Scientists call on US to allow research on cannabis meds for pets

Dr Byron Maas surveys a supply of marijuana products for dogs that lines a shelf in his veterinary clinic. They're selling well.

"The 'Up and Moving' is for joints and for pain," he explains. "The 'Calm and Quiet' is for real anxious dogs, to take away that anxiety."

People anxious to relieve suffering in their pets are increasingly turning to oils and powders that contain CBDs, a non-psychoactive component of marijuana.

But there's little data on whether they work, or if they have harmful side effects.

That's because Washington has been standing in the way of clinical trials, veterinarians and researchers say. Now, a push is underway to have barriers removed, so both pets and people can benefit.

Those barriers have had more than just a chilling effect.

When the federal Drug Enforcement Administration announced last year that even marijuana extracts with CBD and little or no THC - marijuana's intoxicating component - are an illegal Schedule 1 drug, the University of Pennsylvania halted its clinical trials. Colorado State University is pushing ahead.

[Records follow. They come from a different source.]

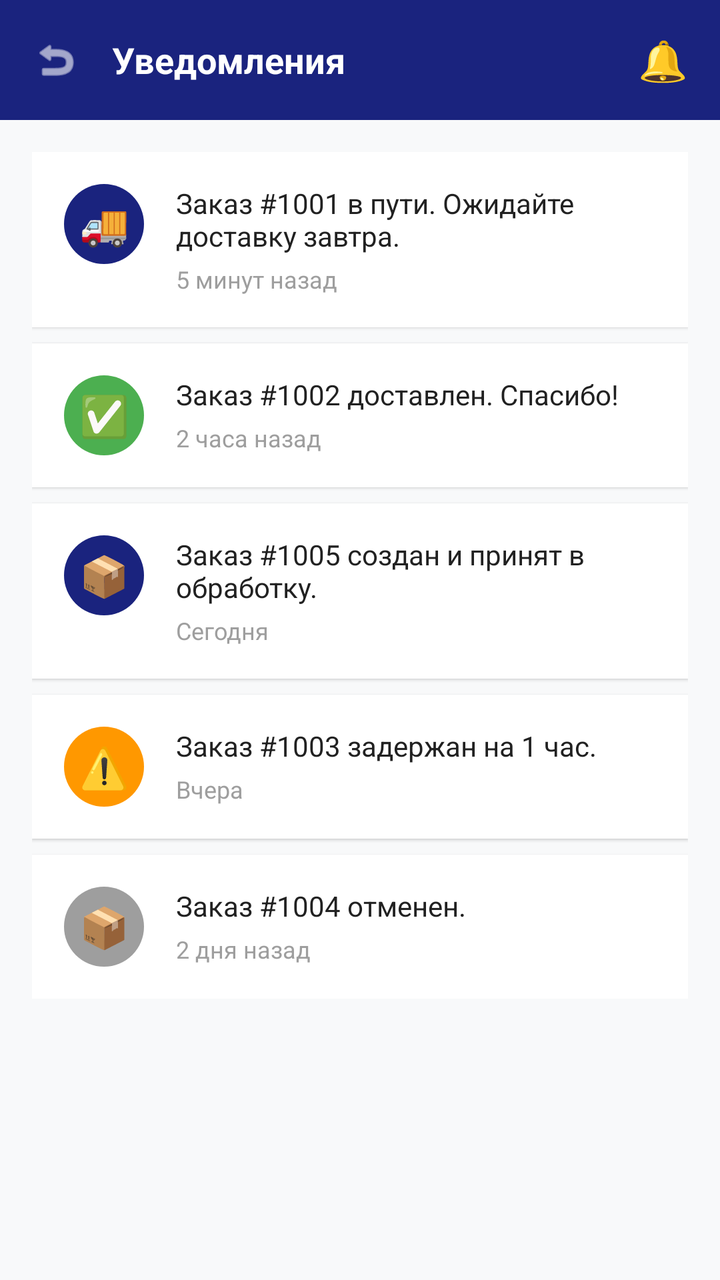
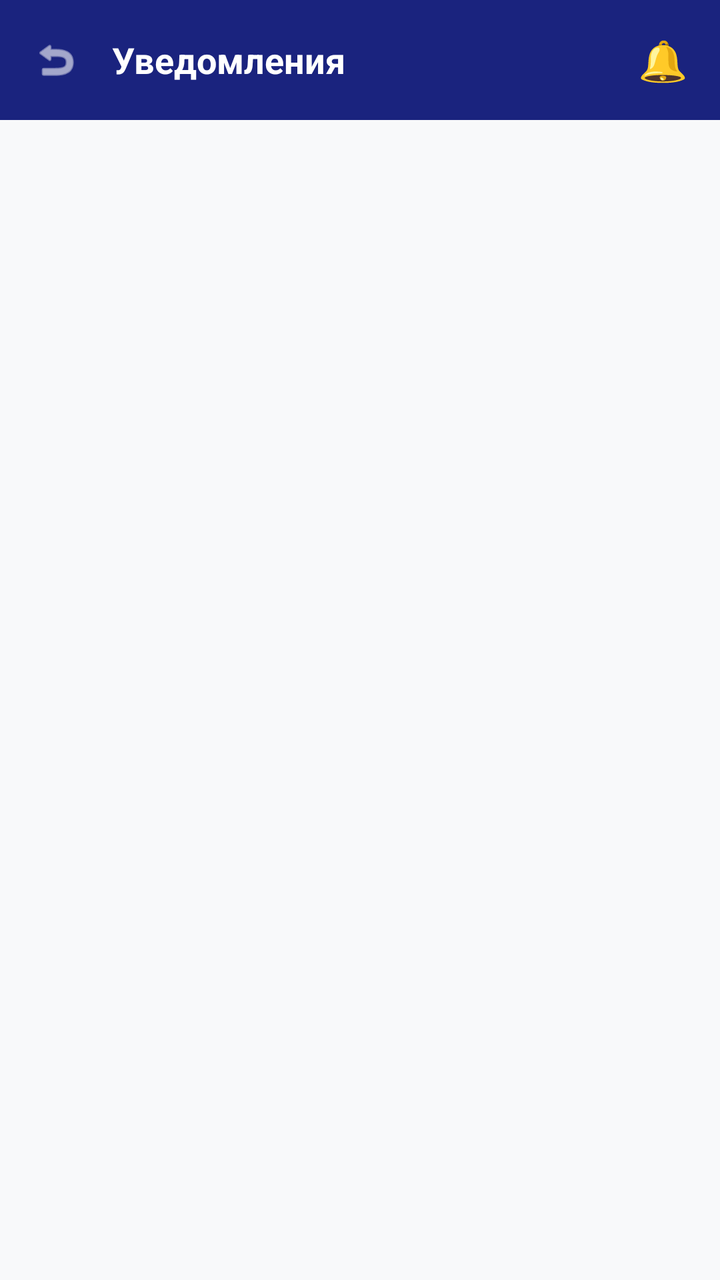

Two renders of the same Android screen: before a commit and after it. Below are the layout's source before the change and the commit's diff.
<!-- AndroidManifest.xml: application theme Theme.Gruz -->
<!-- res/layout/activity_notifications.xml -->
<?xml version="1.0" encoding="utf-8"?>
<LinearLayout xmlns:android="http://schemas.android.com/apk/res/android"
    xmlns:app="http://schemas.android.com/apk/res-auto"
    android:layout_width="match_parent"
    android:layout_height="match_parent"
    android:orientation="vertical"
    android:background="#F8F9FA">

    
    <LinearLayout
        android:layout_width="match_parent"
        android:layout_height="60dp"
        android:background="#1A237E"
        android:gravity="center_vertical"
        android:paddingHorizontal="16dp">

        <ImageView
            android:id="@+id/btnBack"
            android:layout_width="24dp"
            android:layout_height="24dp"
            android:src="@android:drawable/ic_menu_revert"
            app:tint="#FFFFFF" />

        <TextView
            android:layout_width="0dp"
            android:layout_height="wrap_content"
            android:layout_weight="1"
            android:layout_marginStart="16dp"
            android:text="Уведомления"
            android:textColor="#FFFFFF"
            android:textSize="18sp"
            android:textStyle="bold"/>

        <TextView
            android:layout_width="wrap_content"
            android:layout_height="wrap_content"
            android:text="🔔"
            android:textSize="20sp"/>
    </LinearLayout>

    
    <ScrollView
        android:layout_width="match_parent"
        android:layout_height="match_parent">

        <LinearLayout
            android:layout_width="match_parent"
            android:layout_height="wrap_content"
            android:orientation="vertical"
            android:padding="16dp">

            
            <LinearLayout android:layout_width="match_parent" android:layout_height="wrap_content" android:orientation="horizontal" android:background="#FFFFFF" android:padding="16dp" android:layout_marginBottom="8dp" android:elevation="1dp">
                <TextView android:layout_width="40dp" android:layout_height="40dp" android:background="@drawable/bg_circle_blue" android:gravity="center" android:text="🚚" android:textSize="20sp"/>
                <LinearLayout android:layout_width="0dp" android:layout_height="wrap_content" android:layout_weight="1" android:layout_marginStart="16dp" android:orientation="vertical">
                    <TextView android:layout_width="match_parent" android:layout_height="wrap_content" android:text="Заказ #1001 в пути. Ожидайте доставку завтра." android:textColor="#212121" android:textSize="14sp"/>
                    <TextView android:layout_width="match_parent" android:layout_height="wrap_content" android:text="5 минут назад" android:textColor="#9E9E9E" android:textSize="12sp" android:layout_marginTop="4dp"/>
                </LinearLayout>
            </LinearLayout>

            
            <LinearLayout android:layout_width="match_parent" android:layout_height="wrap_content" android:orientation="horizontal" android:background="#FFFFFF" android:padding="16dp" android:layout_marginBottom="8dp" android:elevation="1dp">
                <TextView android:layout_width="40dp" android:layout_height="40dp" android:background="@drawable/bg_circle_green" android:gravity="center" android:text="✅" android:textSize="20sp"/>
                <LinearLayout android:layout_width="0dp" android:layout_height="wrap_content" android:layout_weight="1" android:layout_marginStart="16dp" android:orientation="vertical">
                    <TextView android:layout_width="match_parent" android:layout_height="wrap_content" android:text="Заказ #1002 доставлен. Спасибо!" android:textColor="#212121" android:textSize="14sp"/>
                    <TextView android:layout_width="match_parent" android:layout_height="wrap_content" android:text="2 часа назад" android:textColor="#9E9E9E" android:textSize="12sp" android:layout_marginTop="4dp"/>
                </LinearLayout>
            </LinearLayout>

            
            <LinearLayout android:layout_width="match_parent" android:layout_height="wrap_content" android:orientation="horizontal" android:background="#FFFFFF" android:padding="16dp" android:layout_marginBottom="8dp" android:elevation="1dp">
                <TextView android:layout_width="40dp" android:layout_height="40dp" android:background="@drawable/bg_circle_blue" android:gravity="center" android:text="📦" android:textSize="20sp"/>
                <LinearLayout android:layout_width="0dp" android:layout_height="wrap_content" android:layout_weight="1" android:layout_marginStart="16dp" android:orientation="vertical">
                    <TextView android:layout_width="match_parent" android:layout_height="wrap_content" android:text="Заказ #1005 создан и принят в обработку." android:textColor="#212121" android:textSize="14sp"/>
                    <TextView android:layout_width="match_parent" android:layout_height="wrap_content" android:text="Сегодня" android:textColor="#9E9E9E" android:textSize="12sp" android:layout_marginTop="4dp"/>
                </LinearLayout>
            </LinearLayout>

            
            <LinearLayout android:layout_width="match_parent" android:layout_height="wrap_content" android:orientation="horizontal" android:background="#FFFFFF" android:padding="16dp" android:layout_marginBottom="8dp" android:elevation="1dp">
                <TextView android:layout_width="40dp" android:layout_height="40dp" android:background="@drawable/bg_circle_orange" android:gravity="center" android:text="⚠️" android:textSize="20sp"/>
                <LinearLayout android:layout_width="0dp" android:layout_height="wrap_content" android:layout_weight="1" android:layout_marginStart="16dp" android:orientation="vertical">
                    <TextView android:layout_width="match_parent" android:layout_height="wrap_content" android:text="Заказ #1003 задержан на 1 час." android:textColor="#212121" android:textSize="14sp"/>
                    <TextView android:layout_width="match_parent" android:layout_height="wrap_content" android:text="Вчера" android:textColor="#9E9E9E" android:textSize="12sp" android:layout_marginTop="4dp"/>
                </LinearLayout>
            </LinearLayout>

            
            <LinearLayout android:layout_width="match_parent" android:layout_height="wrap_content" android:orientation="horizontal" android:background="#FFFFFF" android:padding="16dp" android:elevation="1dp">
                <TextView android:layout_width="40dp" android:layout_height="40dp" android:background="@drawable/bg_circle_grey" android:gravity="center" android:text="📦" android:textSize="20sp"/>
                <LinearLayout android:layout_width="0dp" android:layout_height="wrap_content" android:layout_weight="1" android:layout_marginStart="16dp" android:orientation="vertical">
                    <TextView android:layout_width="match_parent" android:layout_height="wrap_content" android:text="Заказ #1004 отменен." android:textColor="#212121" android:textSize="14sp"/>
                    <TextView android:layout_width="match_parent" android:layout_height="wrap_content" android:text="2 дня назад" android:textColor="#9E9E9E" android:textSize="12sp" android:layout_marginTop="4dp"/>
                </LinearLayout>
            </LinearLayout>

        </LinearLayout>
    </ScrollView>
</LinearLayout>
<!-- resources referenced by this layout -->
<resources>
  <!-- drawable bg_circle_blue (drawable) -->
  <?xml version="1.0" encoding="utf-8"?>
  <shape xmlns:android="http://schemas.android.com/apk/res/android" android:shape="oval">
      <solid android:color="#1A237E"/>
  </shape>
  <!-- drawable bg_circle_green (drawable) -->
  <?xml version="1.0" encoding="utf-8"?>
  <shape xmlns:android="http://schemas.android.com/apk/res/android" android:shape="oval">
      <solid android:color="#4CAF50"/>
  </shape>
  <!-- drawable bg_circle_grey (drawable) -->
  <?xml version="1.0" encoding="utf-8"?>
  <shape xmlns:android="http://schemas.android.com/apk/res/android" android:shape="oval">
      <solid android:color="#9E9E9E"/>
  </shape>
  <!-- drawable bg_circle_orange (drawable) -->
  <?xml version="1.0" encoding="utf-8"?>
  <shape xmlns:android="http://schemas.android.com/apk/res/android" android:shape="oval">
      <solid android:color="#FF9800"/>
  </shape>
  <style name="Theme.Gruz" parent="Base.Theme.Gruz" />
  <style name="Base.Theme.Gruz" parent="Theme.Material3.DayNight.NoActionBar">
          
          
      </style>
</resources>

<!-- the commit's change to res/layout/activity_notifications.xml (unified diff, before → after) -->
@@ -5,22 +5,18 @@
     android:layout_height="match_parent"
     android:orientation="vertical"
     android:background="#F8F9FA">
-
-    
     <LinearLayout
         android:layout_width="match_parent"
         android:layout_height="60dp"
         android:background="#1A237E"
         android:gravity="center_vertical"
         android:paddingHorizontal="16dp">
-
         <ImageView
             android:id="@+id/btnBack"
             android:layout_width="24dp"
             android:layout_height="24dp"
             android:src="@android:drawable/ic_menu_revert"
             app:tint="#FFFFFF" />
-
         <TextView
             android:layout_width="0dp"
             android:layout_height="wrap_content"
@@ -30,70 +26,17 @@
             android:textColor="#FFFFFF"
             android:textSize="18sp"
             android:textStyle="bold"/>
-
         <TextView
             android:layout_width="wrap_content"
             android:layout_height="wrap_content"
             android:text="🔔"
             android:textSize="20sp"/>
     </LinearLayout>
+    <androidx.recyclerview.widget.RecyclerView
+        android:id="@+id/recyclerViewNotifications"
+        android:layout_width="match_parent"
+        android:layout_height="match_parent"
+        android:padding="16dp"
+        android:clipToPadding="false"/>
 
-    
-    <ScrollView
-        android:layout_width="match_parent"
-        android:layout_height="match_parent">
-
-        <LinearLayout
-            android:layout_width="match_parent"
-            android:layout_height="wrap_content"
-            android:orientation="vertical"
-            android:padding="16dp">
-
-            
-            <LinearLayout android:layout_width="match_parent" android:layout_height="wrap_content" android:orientation="horizontal" android:background="#FFFFFF" android:padding="16dp" android:layout_marginBottom="8dp" android:elevation="1dp">
-                <TextView android:layout_width="40dp" android:layout_height="40dp" android:background="@drawable/bg_circle_blue" android:gravity="center" android:text="🚚" android:textSize="20sp"/>
-                <LinearLayout android:layout_width="0dp" android:layout_height="wrap_content" android:layout_weight="1" android:layout_marginStart="16dp" android:orientation="vertical">
-                    <TextView android:layout_width="match_parent" android:layout_height="wrap_content" android:text="Заказ #1001 в пути. Ожидайте доставку завтра." android:textColor="#212121" android:textSize="14sp"/>
-                    <TextView android:layout_width="match_parent" android:layout_height="wrap_content" android:text="5 минут назад" android:textColor="#9E9E9E" android:textSize="12sp" android:layout_marginTop="4dp"/>
-                </LinearLayout>
-            </LinearLayout>
-
-            
-            <LinearLayout android:layout_width="match_parent" android:layout_height="wrap_content" android:orientation="horizontal" android:background="#FFFFFF" android:padding="16dp" android:layout_marginBottom="8dp" android:elevation="1dp">
-                <TextView android:layout_width="40dp" android:layout_height="40dp" android:background="@drawable/bg_circle_green" android:gravity="center" android:text="✅" android:textSize="20sp"/>
-                <LinearLayout android:layout_width="0dp" android:layout_height="wrap_content" android:layout_weight="1" android:layout_marginStart="16dp" android:orientation="vertical">
-                    <TextView android:layout_width="match_parent" android:layout_height="wrap_content" android:text="Заказ #1002 доставлен. Спасибо!" android:textColor="#212121" android:textSize="14sp"/>
-                    <TextView android:layout_width="match_parent" android:layout_height="wrap_content" android:text="2 часа назад" android:textColor="#9E9E9E" android:textSize="12sp" android:layout_marginTop="4dp"/>
-                </LinearLayout>
-            </LinearLayout>
-
-            
-            <LinearLayout android:layout_width="match_parent" android:layout_height="wrap_content" android:orientation="horizontal" android:background="#FFFFFF" android:padding="16dp" android:layout_marginBottom="8dp" android:elevation="1dp">
-                <TextView android:layout_width="40dp" android:layout_height="40dp" android:background="@drawable/bg_circle_blue" android:gravity="center" android:text="📦" android:textSize="20sp"/>
-                <LinearLayout android:layout_width="0dp" android:layout_height="wrap_content" android:layout_weight="1" android:layout_marginStart="16dp" android:orientation="vertical">
-                    <TextView android:layout_width="match_parent" android:layout_height="wrap_content" android:text="Заказ #1005 создан и принят в обработку." android:textColor="#212121" android:textSize="14sp"/>
-                    <TextView android:layout_width="match_parent" android:layout_height="wrap_content" android:text="Сегодня" android:textColor="#9E9E9E" android:textSize="12sp" android:layout_marginTop="4dp"/>
-                </LinearLayout>
-            </LinearLayout>
-
-            
-            <LinearLayout android:layout_width="match_parent" android:layout_height="wrap_content" android:orientation="horizontal" android:background="#FFFFFF" android:padding="16dp" android:layout_marginBottom="8dp" android:elevation="1dp">
-                <TextView android:layout_width="40dp" android:layout_height="40dp" android:background="@drawable/bg_circle_orange" android:gravity="center" android:text="⚠️" android:textSize="20sp"/>
-                <LinearLayout android:layout_width="0dp" android:layout_height="wrap_content" android:layout_weight="1" android:layout_marginStart="16dp" android:orientation="vertical">
-                    <TextView android:layout_width="match_parent" android:layout_height="wrap_content" android:text="Заказ #1003 задержан на 1 час." android:textColor="#212121" android:textSize="14sp"/>
-                    <TextView android:layout_width="match_parent" android:layout_height="wrap_content" android:text="Вчера" android:textColor="#9E9E9E" android:textSize="12sp" android:layout_marginTop="4dp"/>
-                </LinearLayout>
-            </LinearLayout>
-
-            
-            <LinearLayout android:layout_width="match_parent" android:layout_height="wrap_content" android:orientation="horizontal" android:background="#FFFFFF" android:padding="16dp" android:elevation="1dp">
-                <TextView android:layout_width="40dp" android:layout_height="40dp" android:background="@drawable/bg_circle_grey" android:gravity="center" android:text="📦" android:textSize="20sp"/>
-                <LinearLayout android:layout_width="0dp" android:layout_height="wrap_content" android:layout_weight="1" android:layout_marginStart="16dp" android:orientation="vertical">
-                    <TextView android:layout_width="match_parent" android:layout_height="wrap_content" android:text="Заказ #1004 отменен." android:textColor="#212121" android:textSize="14sp"/>
-                    <TextView android:layout_width="match_parent" android:layout_height="wrap_content" android:text="2 дня назад" android:textColor="#9E9E9E" android:textSize="12sp" android:layout_marginTop="4dp"/>
-                </LinearLayout>
-            </LinearLayout>
-
-        </LinearLayout>
-    </ScrollView>
 </LinearLayout>
<!-- resource entries referenced after the edit -->
@@ -1,25 +1,5 @@
 <!-- resources referenced by this layout -->
 <resources>
-  <!-- drawable bg_circle_blue (drawable) -->
-  <?xml version="1.0" encoding="utf-8"?>
-  <shape xmlns:android="http://schemas.android.com/apk/res/android" android:shape="oval">
-      <solid android:color="#1A237E"/>
-  </shape>
-  <!-- drawable bg_circle_green (drawable) -->
-  <?xml version="1.0" encoding="utf-8"?>
-  <shape xmlns:android="http://schemas.android.com/apk/res/android" android:shape="oval">
-      <solid android:color="#4CAF50"/>
-  </shape>
-  <!-- drawable bg_circle_grey (drawable) -->
-  <?xml version="1.0" encoding="utf-8"?>
-  <shape xmlns:android="http://schemas.android.com/apk/res/android" android:shape="oval">
-      <solid android:color="#9E9E9E"/>
-  </shape>
-  <!-- drawable bg_circle_orange (drawable) -->
-  <?xml version="1.0" encoding="utf-8"?>
-  <shape xmlns:android="http://schemas.android.com/apk/res/android" android:shape="oval">
-      <solid android:color="#FF9800"/>
-  </shape>
   <style name="Theme.Gruz" parent="Base.Theme.Gruz" />
   <style name="Base.Theme.Gruz" parent="Theme.Material3.DayNight.NoActionBar">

The US Food and Drug Administration has warned companies that sell marijuana products online and via pet shops and animal hospitals that they're violating laws by offering "unapproved new animal drugs." The FDA threatened legal action.

But, seeing potential benefits of CBDs, the American Veterinary Medical Association's policy-making body said last summer it wants the DEA to declassify marijuana as a Schedule 1 drug "to facilitate research opportunities for veterinary and human medical uses."

It asked the board of the national veterinarians' organisation to investigate working with other stakeholders toward that goal. The board is awaiting a recommendation from two group councils.

"The concern our membership has is worry about people extrapolating their own dosages, looking to medicate their pets outside the realm of the medical professional," Board Chairman Michael Whitehair said in a telephone interview. "This is an important reason for us to continue the research."

medical marijuana concept
Medical cannabis. Source:

'Some days, I hate the way I look' - Winner of New Zealand's Curvaceous Top Model entered 'for a laugh'

A wedding company which put out a call for New Zealand's Curvaceous Top Model has found its star.

After receiving entries from more than 400 women across the country, Auckland-based Daisy Brides has found its curvy 'it' girl.

The winner, 25-year-old Alex Wood from Kerikeri, says she "entered for a laugh" and didn't expect to win.

"I didn't think this would happen. It was red wine night with my flatmate," Ms Wood says.

Ms Wood says feeling proud of her size has been a work in progress.

"Some days, I hate the way I look because I'm so tall and I stick out like a sore thumb, and then some days, someone will come up to me and be like -  'You're so tall, that must be so amazing,' and I'm like - 'Sometimes, it actually is. I don't have to wear heels.'"

Ms Wood is now on the books at 62 Models.

They were inundated after putting out a call for less traditional models. Source: Seven Sharp


Dog walkers in south west Melbourne required to carry bags for picking up doggie-doo

A Melbourne council's number one priority is cracking down on dog walkers who do not carry plastic bags to pick up their pooches' number twos.

Unprepared owners face a $NZ220 fine for walking pets with no poo-bag on hand, with council officers in south-east Melbourne empowered to approach and question potential offenders.

Residents of suburban Berwick, Cranbourne, Narre Warren and Hallam could also be fined $500, up $300 from the previous penalty, if they fail to bin doggy business.

"The onus is clearly put back on the people who own dogs to do the right thing," the City of Casey mayor, Geoff Ablett, told ABC radio yesterday. "For those who don't, you could end up copping a harsh fine."

The council revised its animal waste penalties in late November after complaints from "fed up" ratepayers, Ablett said.

"This has been the number one priority, from the animal management side of things, that people want to see changed," he said. "Responsible dog owners think it's a great thing, the residents think it’s a great thing."

But local dog-walker Ben Smith questioned the severity of the fines and how the bag law would be enforced.

"What if they go twice? Are you going to take three or four [bags]?" The Cranbourne East Dog Owners Facebook group founder told 3AW, noting the council did not provide free bags at a local dog park.

The local council is focused on keeping the streets clean. Source: Seven Sharp